Analyze the meaning and literary devices in Petrarch's sonnet beginning with "The gentle breeze."

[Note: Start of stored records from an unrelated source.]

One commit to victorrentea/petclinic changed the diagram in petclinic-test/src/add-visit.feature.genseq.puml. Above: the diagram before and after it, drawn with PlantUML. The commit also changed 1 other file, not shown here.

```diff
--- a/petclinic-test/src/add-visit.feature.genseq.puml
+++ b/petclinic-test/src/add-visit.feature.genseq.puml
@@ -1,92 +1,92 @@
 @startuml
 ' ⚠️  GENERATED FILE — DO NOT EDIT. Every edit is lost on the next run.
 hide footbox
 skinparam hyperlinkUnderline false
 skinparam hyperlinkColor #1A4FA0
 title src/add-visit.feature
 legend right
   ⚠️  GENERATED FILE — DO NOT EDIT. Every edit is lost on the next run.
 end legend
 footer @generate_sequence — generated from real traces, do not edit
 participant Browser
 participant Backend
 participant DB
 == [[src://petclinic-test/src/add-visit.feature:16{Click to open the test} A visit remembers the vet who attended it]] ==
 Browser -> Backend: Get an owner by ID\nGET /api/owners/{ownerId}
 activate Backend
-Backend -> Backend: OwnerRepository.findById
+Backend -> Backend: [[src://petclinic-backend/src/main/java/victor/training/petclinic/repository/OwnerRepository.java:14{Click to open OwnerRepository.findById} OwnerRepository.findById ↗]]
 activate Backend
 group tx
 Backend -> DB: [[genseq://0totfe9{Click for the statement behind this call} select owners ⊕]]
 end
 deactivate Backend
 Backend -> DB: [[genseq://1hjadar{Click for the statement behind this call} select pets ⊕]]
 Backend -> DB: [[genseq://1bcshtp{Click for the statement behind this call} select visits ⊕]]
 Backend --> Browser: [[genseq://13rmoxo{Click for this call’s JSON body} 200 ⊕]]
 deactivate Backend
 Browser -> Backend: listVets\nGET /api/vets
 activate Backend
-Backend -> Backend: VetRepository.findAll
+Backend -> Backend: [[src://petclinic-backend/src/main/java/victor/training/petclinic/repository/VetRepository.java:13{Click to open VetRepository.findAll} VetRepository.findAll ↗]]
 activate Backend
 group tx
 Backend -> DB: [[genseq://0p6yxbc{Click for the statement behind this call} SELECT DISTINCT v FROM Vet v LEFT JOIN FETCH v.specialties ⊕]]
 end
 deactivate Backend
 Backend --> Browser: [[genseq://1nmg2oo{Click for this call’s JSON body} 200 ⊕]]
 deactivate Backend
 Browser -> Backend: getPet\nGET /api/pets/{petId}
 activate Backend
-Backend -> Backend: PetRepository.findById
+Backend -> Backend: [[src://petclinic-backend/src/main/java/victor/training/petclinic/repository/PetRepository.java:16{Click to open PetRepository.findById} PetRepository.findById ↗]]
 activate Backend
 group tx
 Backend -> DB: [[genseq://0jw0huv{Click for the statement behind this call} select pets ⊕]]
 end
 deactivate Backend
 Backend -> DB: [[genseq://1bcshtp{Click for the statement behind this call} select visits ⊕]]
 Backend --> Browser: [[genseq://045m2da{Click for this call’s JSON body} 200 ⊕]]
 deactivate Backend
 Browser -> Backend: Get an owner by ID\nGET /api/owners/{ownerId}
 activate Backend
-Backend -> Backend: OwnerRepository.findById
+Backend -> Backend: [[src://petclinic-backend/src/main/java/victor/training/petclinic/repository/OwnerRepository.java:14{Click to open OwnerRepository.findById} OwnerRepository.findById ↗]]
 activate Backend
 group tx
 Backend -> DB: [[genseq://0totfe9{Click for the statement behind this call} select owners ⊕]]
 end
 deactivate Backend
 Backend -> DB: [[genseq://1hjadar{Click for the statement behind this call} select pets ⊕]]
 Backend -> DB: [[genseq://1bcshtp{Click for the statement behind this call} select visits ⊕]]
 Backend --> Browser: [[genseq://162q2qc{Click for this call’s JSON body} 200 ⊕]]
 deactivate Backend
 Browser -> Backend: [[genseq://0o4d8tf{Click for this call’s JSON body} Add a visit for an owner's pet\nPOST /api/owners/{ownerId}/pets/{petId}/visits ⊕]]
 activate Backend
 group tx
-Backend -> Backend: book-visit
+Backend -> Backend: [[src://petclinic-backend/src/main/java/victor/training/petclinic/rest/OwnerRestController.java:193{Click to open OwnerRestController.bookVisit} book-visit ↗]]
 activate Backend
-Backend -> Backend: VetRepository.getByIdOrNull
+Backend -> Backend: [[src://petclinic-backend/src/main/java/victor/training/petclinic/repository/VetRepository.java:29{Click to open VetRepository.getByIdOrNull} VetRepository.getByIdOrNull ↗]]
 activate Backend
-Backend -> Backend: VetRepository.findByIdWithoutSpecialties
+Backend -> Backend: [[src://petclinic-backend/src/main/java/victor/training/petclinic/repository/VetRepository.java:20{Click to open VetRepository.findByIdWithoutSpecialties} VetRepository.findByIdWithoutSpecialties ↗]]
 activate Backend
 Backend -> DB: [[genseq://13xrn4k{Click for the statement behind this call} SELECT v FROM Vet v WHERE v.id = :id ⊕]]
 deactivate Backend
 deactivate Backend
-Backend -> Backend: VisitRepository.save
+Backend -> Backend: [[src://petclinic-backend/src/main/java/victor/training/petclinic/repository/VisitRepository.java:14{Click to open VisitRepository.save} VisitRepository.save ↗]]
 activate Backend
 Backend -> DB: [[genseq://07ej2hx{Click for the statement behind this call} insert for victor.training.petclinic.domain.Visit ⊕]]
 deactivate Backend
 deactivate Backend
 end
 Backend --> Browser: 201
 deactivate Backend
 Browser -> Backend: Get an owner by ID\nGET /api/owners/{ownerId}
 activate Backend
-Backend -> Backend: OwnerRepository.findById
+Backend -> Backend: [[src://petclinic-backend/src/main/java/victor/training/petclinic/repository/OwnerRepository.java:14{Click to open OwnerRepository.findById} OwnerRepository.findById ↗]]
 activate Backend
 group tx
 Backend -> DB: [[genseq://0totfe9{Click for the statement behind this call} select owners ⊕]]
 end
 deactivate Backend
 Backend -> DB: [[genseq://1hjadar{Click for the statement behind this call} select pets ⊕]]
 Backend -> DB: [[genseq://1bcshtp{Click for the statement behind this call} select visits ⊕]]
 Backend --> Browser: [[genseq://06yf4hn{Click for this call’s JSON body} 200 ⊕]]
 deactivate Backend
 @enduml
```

This sonnet, like many penned by Petrarch, is written in honor of a woman named Laura. Petrarch was madly in love with Laura, a somewhat mysterious woman about whom little is known. But this sonnet actually opens with a literary device--a pun--that is a play on Laura's name. In Italian, "l'aura" translates to "the breeze." So by referring to a "gentle breeze" at the beginning of the sonnet, Petrarch associates his would-be lover with the renewing power of a pleasant breeze. A few lines later, we see a familiar example of the literary device of personification, as Petrarch describes "Love" giving him a "deep, although delightful wound." Petrarch also plays on the double meaning of the word "locks," which he uses to describe Laura's beautiful hair flowing in the breeze, and "braids," which have, Petrarch says, "bound" his heart like ropes. The entire poem, in fact, is a flashback, a literary device that invites the reader to imagine how deeply Petrarch loves Laura, and how this love (which was not returned by Laura) has affected him. Every experience in his life--here the sensation of a gentle breeze--recalls Laura's beauty. "To think on it," Petrarch tells the reader, "still thrills the sense."